  • Likes and dislike: babies are people too and have their individuality right from day one. Their likes and dislikes in many things, including attitudes to foods, begin to show from very early on. This is something that came a surprise to me as a parent. So you've got to be sensitive and take baby's likes and dislikes into account in your choices on food preparation. You can find a balanced approach in which you combine the health and nutrition requirements with fun ways of presenting food. 

  • Practicality: if you have other members of the family to take care of, you have to be practical and strategic about how you prepare food so everybody is happy. For example, you may want to cook the same basic dish for the whole family but set aside baby's portion before adding salt, spices or other flavourings. Also, you have to plan how to sequence what you prepare, so you don't have to cook three or four meals everyday.

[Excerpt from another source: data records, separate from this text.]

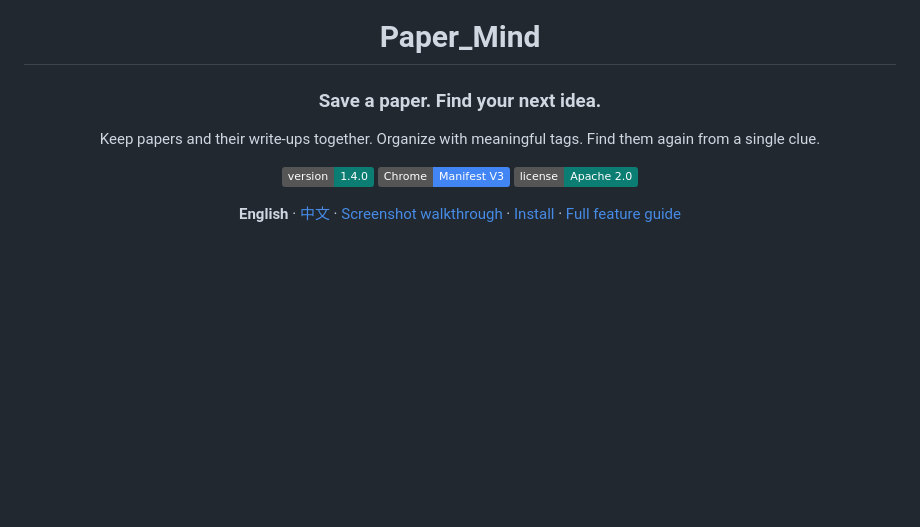
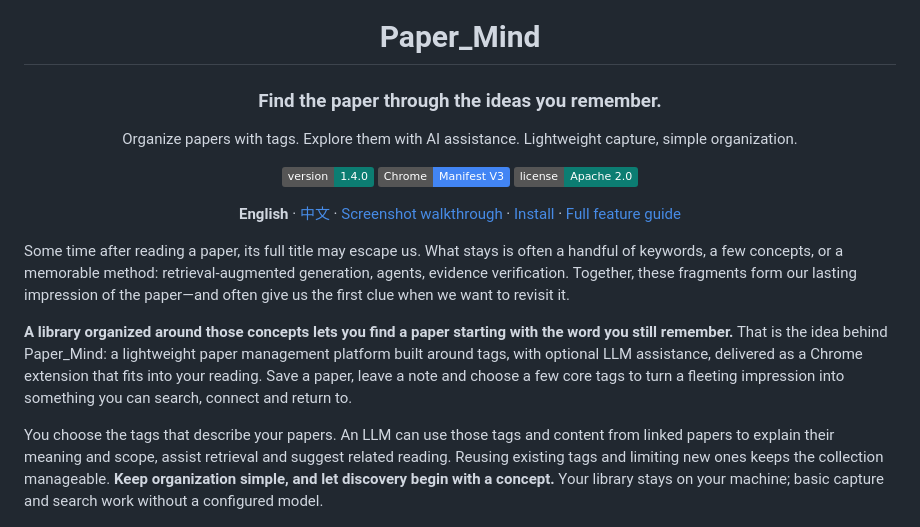
Before and after one commit to ZJU-OmniAI/Paper_Mind, a Markdown page: README.md, the part around the change. GitHub-like rendering; badges without logos; blank space fills up the shorter version.

Commit message:
docs: introduce the concept behind tag-based paper management

```diff
--- a/README.md
+++ b/README.md
@@ -4,9 +4,9 @@
 
 <h1>Paper_Mind</h1>
 
-<h3>Save a paper. Find your next idea.</h3>
+<h3>Find the paper through the ideas you remember.</h3>
 
-<p>Keep papers and their write-ups together. Organize with meaningful tags. Find them again from a single clue.</p>
+<p>Organize papers with tags. Explore them with AI assistance. Lightweight capture, simple organization.</p>
 
 [![Version](https://img.shields.io/badge/version-1.4.0-0c7d72.svg)](CHANGELOG.md)
 [![Chrome Extension](https://img.shields.io/badge/Chrome-Manifest_V3-4285F4.svg)](extension/manifest.json)
@@ -15,6 +15,12 @@
 **English** · [中文](README_zh.md) · [Screenshot walkthrough](#one-paper-from-saving-to-finding) · [Install](#get-started) · [Full feature guide](docs/features.zh-CN.md)
 
 </div>
+
+Some time after reading a paper, its full title may escape us. What stays is often a handful of keywords, a few concepts, or a memorable method: retrieval-augmented generation, agents, evidence verification. Together, these fragments form our lasting impression of the paper—and often give us the first clue when we want to revisit it.
+
+**A library organized around those concepts lets you find a paper starting with the word you still remember.** That is the idea behind Paper_Mind: a lightweight paper management platform built around tags, with optional LLM assistance, delivered as a Chrome extension that fits into your reading. Save a paper, leave a note and choose a few core tags to turn a fleeting impression into something you can search, connect and return to.
+
+You choose the tags that describe your papers. An LLM can use those tags and content from linked papers to explain their meaning and scope, assist retrieval and suggest related reading. Reusing existing tags and limiting new ones keeps the collection manageable. **Keep organization simple, and let discovery begin with a concept.** Your library stays on your machine; basic capture and search work without a configured model.
 
 ![Paper library: search for RAG and select the evaluation tag to find two relevant papers in the sample collection](assets/screenshots/library-en.png)
 
```
Also changed, not shown: README_zh.md (+8 -2 lines).
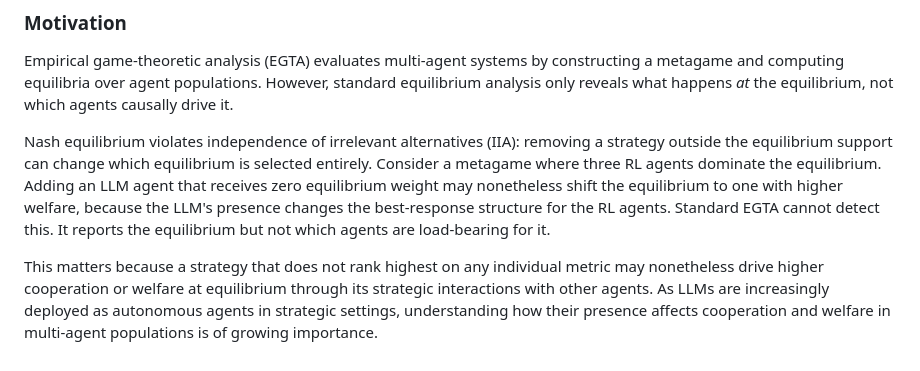
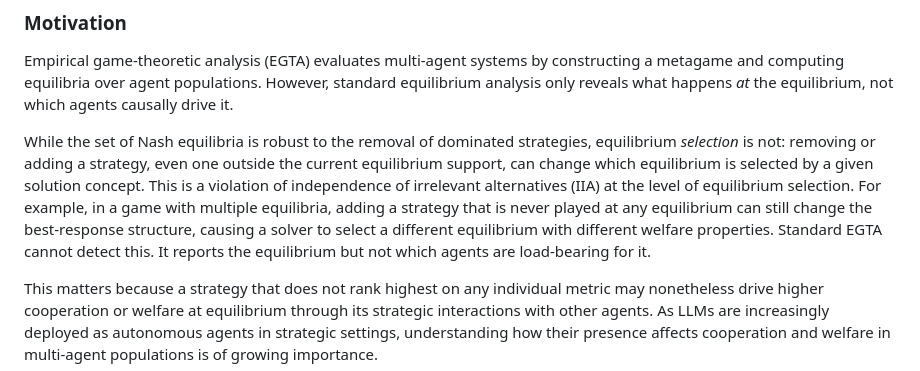
Before and after one commit to gsmithline/Causal-Game-Analysis, a Markdown page: README.md, the part around the change. GitHub-like rendering.

```diff
--- a/README.md
+++ b/README.md
@@ -4,7 +4,7 @@
 
 Empirical game-theoretic analysis (EGTA) evaluates multi-agent systems by constructing a metagame and computing equilibria over agent populations. However, standard equilibrium analysis only reveals what happens *at* the equilibrium, not which agents causally drive it.
 
-Nash equilibrium violates independence of irrelevant alternatives (IIA): removing a strategy outside the equilibrium support can change which equilibrium is selected entirely. Consider a metagame where three RL agents dominate the equilibrium. Adding an LLM agent that receives zero equilibrium weight may nonetheless shift the equilibrium to one with higher welfare, because the LLM's presence changes the best-response structure for the RL agents. Standard EGTA cannot detect this. It reports the equilibrium but not which agents are load-bearing for it.
+While the set of Nash equilibria is robust to the removal of dominated strategies, equilibrium *selection* is not: removing or adding a strategy, even one outside the current equilibrium support, can change which equilibrium is selected by a given solution concept. This is a violation of independence of irrelevant alternatives (IIA) at the level of equilibrium selection. For example, in a game with multiple equilibria, adding a strategy that is never played at any equilibrium can still change the best-response structure, causing a solver to select a different equilibrium with different welfare properties. Standard EGTA cannot detect this. It reports the equilibrium but not which agents are load-bearing for it.
 
 This matters because a strategy that does not rank highest on any individual metric may nonetheless drive higher cooperation or welfare at equilibrium through its strategic interactions with other agents. As LLMs are increasingly deployed as autonomous agents in strategic settings, understanding how their presence affects cooperation and welfare in multi-agent populations is of growing importance.
 
```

  • Creativity and fun: cooking for young children is not only a way of expressing love and care, but can be an avenue for creativity and fun. A playful approach can help here. From a very early stage when he could pick finger foods, my son didn't like mixed vegetables when they were served in one lot. But arrange the same vegetables separately on a plate: carrots on one side, peas to another side and sweet corn in its own heap, and he was a happy chomper.   

  • Now try this: For this particular blog post, we don't offer a particular recipe but a way of presenting food to baby. For serving one:  the veges are served in separate and distinct parts of the plate, instead of all mixed up. For serving two:  try substituting veges until you find out what baby prefers – for example, take out  the peas and try cut green beans. This is very simple but it works.